What is needed:
Scan the entries for the word "website". Every line that has it should be copied.

Data excerpts:
════════

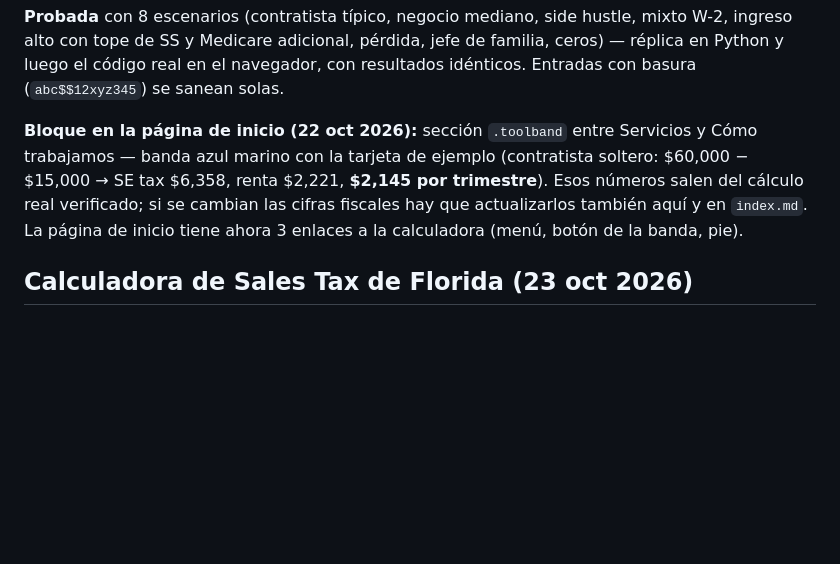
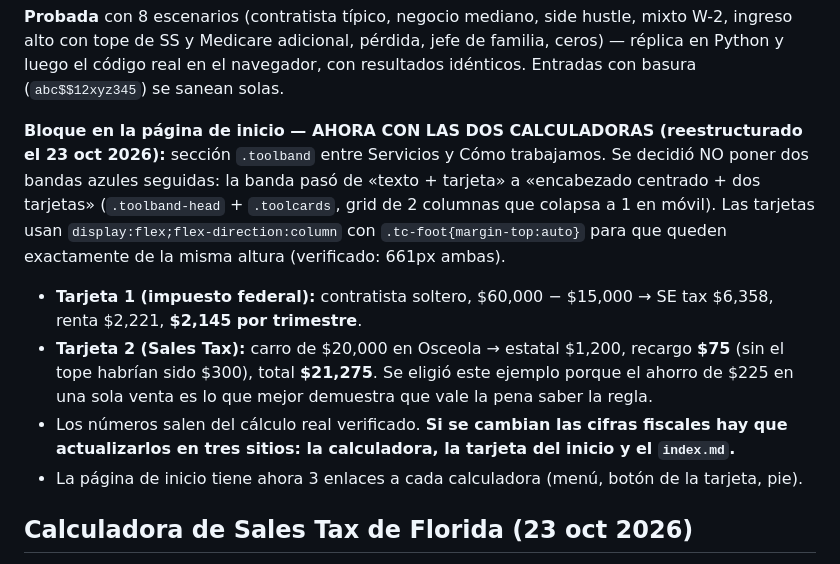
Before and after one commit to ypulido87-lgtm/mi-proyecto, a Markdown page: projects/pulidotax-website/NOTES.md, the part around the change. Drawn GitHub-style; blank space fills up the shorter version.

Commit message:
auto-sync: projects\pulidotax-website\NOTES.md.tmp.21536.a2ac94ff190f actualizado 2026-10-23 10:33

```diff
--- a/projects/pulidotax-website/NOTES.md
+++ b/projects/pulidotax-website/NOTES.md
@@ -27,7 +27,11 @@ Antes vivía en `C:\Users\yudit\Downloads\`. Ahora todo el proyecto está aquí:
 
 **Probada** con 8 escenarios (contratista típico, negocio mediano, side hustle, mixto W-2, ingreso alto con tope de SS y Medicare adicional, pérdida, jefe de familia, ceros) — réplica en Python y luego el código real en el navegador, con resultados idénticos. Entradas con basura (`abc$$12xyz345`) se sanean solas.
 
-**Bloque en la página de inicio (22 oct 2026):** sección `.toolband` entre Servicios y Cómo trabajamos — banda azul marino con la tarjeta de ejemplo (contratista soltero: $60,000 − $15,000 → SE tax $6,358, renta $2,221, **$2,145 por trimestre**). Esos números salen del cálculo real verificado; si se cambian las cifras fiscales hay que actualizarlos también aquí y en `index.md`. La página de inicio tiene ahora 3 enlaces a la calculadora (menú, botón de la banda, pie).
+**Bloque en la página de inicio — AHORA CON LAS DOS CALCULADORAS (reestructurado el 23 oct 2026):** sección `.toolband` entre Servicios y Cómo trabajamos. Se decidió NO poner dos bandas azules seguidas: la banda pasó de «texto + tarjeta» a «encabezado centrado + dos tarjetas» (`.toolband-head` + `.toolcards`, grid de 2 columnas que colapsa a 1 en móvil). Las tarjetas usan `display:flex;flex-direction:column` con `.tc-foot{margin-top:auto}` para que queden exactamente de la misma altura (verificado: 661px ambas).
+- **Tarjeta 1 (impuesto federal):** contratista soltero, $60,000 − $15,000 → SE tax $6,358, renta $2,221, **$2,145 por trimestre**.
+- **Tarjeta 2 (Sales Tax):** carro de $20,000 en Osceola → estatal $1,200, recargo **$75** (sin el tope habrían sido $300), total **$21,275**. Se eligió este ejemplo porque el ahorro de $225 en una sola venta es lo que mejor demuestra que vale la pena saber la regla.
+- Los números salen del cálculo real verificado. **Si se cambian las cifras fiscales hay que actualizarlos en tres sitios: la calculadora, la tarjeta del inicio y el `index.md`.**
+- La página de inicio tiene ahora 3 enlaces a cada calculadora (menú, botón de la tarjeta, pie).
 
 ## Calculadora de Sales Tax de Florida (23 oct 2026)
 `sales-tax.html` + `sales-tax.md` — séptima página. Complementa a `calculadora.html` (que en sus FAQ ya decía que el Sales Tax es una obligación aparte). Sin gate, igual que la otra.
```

════════

Answer section:
Before and after one commit to ypulido87-lgtm/mi-proyecto, a Markdown page: projects/pulidotax-website/NOTES.md, the part around the change. Drawn GitHub-style; blank space fills up the shorter version.
auto-sync: projects\pulidotax-website\NOTES.md.tmp.21536.a2ac94ff190f actualizado 2026-10-23 10:33
--- a/projects/pulidotax-website/NOTES.md
+++ b/projects/pulidotax-website/NOTES.md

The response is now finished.